_EXERCISE OBJECTIVE_
Take every entry below and copy it out word for word.

_DATASET EXCERPTS_
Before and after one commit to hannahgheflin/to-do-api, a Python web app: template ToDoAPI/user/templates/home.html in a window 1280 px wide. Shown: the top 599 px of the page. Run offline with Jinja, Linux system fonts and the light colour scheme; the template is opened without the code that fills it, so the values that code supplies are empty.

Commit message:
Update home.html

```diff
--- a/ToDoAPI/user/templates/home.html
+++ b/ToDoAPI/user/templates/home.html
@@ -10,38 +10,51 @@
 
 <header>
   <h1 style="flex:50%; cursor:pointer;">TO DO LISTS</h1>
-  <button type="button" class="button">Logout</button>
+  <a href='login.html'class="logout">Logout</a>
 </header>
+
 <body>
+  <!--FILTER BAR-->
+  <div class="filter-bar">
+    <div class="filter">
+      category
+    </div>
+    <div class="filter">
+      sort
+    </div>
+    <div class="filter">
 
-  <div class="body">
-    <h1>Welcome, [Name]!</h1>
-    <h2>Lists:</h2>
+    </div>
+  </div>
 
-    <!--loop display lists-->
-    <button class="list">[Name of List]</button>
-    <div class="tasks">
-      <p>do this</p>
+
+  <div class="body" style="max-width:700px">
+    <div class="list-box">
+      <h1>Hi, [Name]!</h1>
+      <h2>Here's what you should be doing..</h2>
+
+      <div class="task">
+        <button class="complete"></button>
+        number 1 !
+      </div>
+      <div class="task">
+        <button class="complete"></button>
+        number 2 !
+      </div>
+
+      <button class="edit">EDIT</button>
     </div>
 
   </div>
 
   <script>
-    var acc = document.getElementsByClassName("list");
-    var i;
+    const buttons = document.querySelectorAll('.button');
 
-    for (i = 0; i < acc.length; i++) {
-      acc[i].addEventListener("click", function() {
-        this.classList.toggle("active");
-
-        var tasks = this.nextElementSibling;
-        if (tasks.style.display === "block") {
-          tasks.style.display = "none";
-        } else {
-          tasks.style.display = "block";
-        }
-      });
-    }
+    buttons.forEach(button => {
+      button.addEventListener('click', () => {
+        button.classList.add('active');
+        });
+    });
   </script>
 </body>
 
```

_SOLUTION TO THIS PROBLEM_
Before and after one commit to hannahgheflin/to-do-api, a Python web app: template ToDoAPI/user/templates/home.html in a window 1280 px wide. Shown: the top 599 px of the page. Run offline with Jinja, Linux system fonts and the light colour scheme; the template is opened without the code that fills it, so the values that code supplies are empty.

Commit message:
Update home.html

```diff
--- a/ToDoAPI/user/templates/home.html
+++ b/ToDoAPI/user/templates/home.html
@@ -10,38 +10,51 @@
 
 <header>
   <h1 style="flex:50%; cursor:pointer;">TO DO LISTS</h1>
-  <button type="button" class="button">Logout</button>
+  <a href='login.html'class="logout">Logout</a>
 </header>
+
 <body>
+  <!--FILTER BAR-->
+  <div class="filter-bar">
+    <div class="filter">
+      category
+    </div>
+    <div class="filter">
+      sort
+    </div>
+    <div class="filter">
 
-  <div class="body">
-    <h1>Welcome, [Name]!</h1>
-    <h2>Lists:</h2>
+    </div>
+  </div>
 
-    <!--loop display lists-->
-    <button class="list">[Name of List]</button>
-    <div class="tasks">
-      <p>do this</p>
+
+  <div class="body" style="max-width:700px">
+    <div class="list-box">
+      <h1>Hi, [Name]!</h1>
+      <h2>Here's what you should be doing..</h2>
+
+      <div class="task">
+        <button class="complete"></button>
+        number 1 !
+      </div>
+      <div class="task">
+        <button class="complete"></button>
+        number 2 !
+      </div>
+
+      <button class="edit">EDIT</button>
     </div>
 
   </div>
 
   <script>
-    var acc = document.getElementsByClassName("list");
-    var i;
+    const buttons = document.querySelectorAll('.button');
 
-    for (i = 0; i < acc.length; i++) {
-      acc[i].addEventListener("click", function() {
-        this.classList.toggle("active");
-
-        var tasks = this.nextElementSibling;
-        if (tasks.style.display === "block") {
-          tasks.style.display = "none";
-        } else {
-          tasks.style.display = "block";
-        }
-      });
-    }
+    buttons.forEach(button => {
+      button.addEventListener('click', () => {
+        button.classList.add('active');
+        });
+    });
   </script>
 </body>
 
```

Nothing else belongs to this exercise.